Neither Dismal nor Science-y

The poet Carolyn Forche said something to the effect of, “Good political writing erases the division between personal and political inquiry.” I’m paraphrasing, but the point remains that if you’re struggling with that question, then you’re probably in trouble. As soon as a story feels like an invective, some kind of op-ed that’s trying to sneak in the side door, it’s dead in the water. Op-eds work well at a page and a half, but try hammering your message into your reader’s brain for 250 pages and they’re going to be very uncomfortable.

To me, great essays involve a writer wrestling with material that is very dangerous and unsettled for them—they’re at war with themselves on the page. Great fiction, likewise, is about the unanswerable and shadowy part of life. David Foster Wallace talked about how reading fiction made him feel less alone, because you the reader are peering so deeply into the lived experience of someone else.

I want the energy of great essay and I want the energy of great novels—that intimacy that Wallace is talking about is achieved through penetrating very deeply the interior space of a very complicated person’s life, you’re drilling down into their essence. But from my experience, political questions—questions of class and money and power—are also part of people’s lives in a very rich and complicated ways. I want it all. And I know a lot of writing teachers get upset when a story starts sounding like an essay, but I get upset when a narrator isn’t allowed to think aloud, when it’s all supposed to be surface drama and hidden messages buried in the subtext.
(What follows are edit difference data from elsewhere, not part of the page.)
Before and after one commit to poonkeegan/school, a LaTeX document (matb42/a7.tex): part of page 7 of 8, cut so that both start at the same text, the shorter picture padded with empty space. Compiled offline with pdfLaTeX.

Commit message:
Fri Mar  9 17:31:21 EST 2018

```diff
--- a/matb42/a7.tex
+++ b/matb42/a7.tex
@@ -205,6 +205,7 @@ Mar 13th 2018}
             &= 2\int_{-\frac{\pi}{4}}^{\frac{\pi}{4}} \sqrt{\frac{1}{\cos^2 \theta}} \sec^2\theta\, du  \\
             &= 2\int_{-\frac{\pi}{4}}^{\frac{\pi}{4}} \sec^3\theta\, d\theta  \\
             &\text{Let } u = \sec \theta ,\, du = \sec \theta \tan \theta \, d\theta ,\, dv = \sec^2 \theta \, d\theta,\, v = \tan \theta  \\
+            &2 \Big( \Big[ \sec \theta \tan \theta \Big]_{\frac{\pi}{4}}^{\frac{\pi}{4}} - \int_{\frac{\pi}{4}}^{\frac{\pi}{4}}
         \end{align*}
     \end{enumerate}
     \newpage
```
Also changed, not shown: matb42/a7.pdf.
Had a great time talking to author Peter Mountford about his new book, The Dismal Science, for Brooklyn Based. Please check it out!.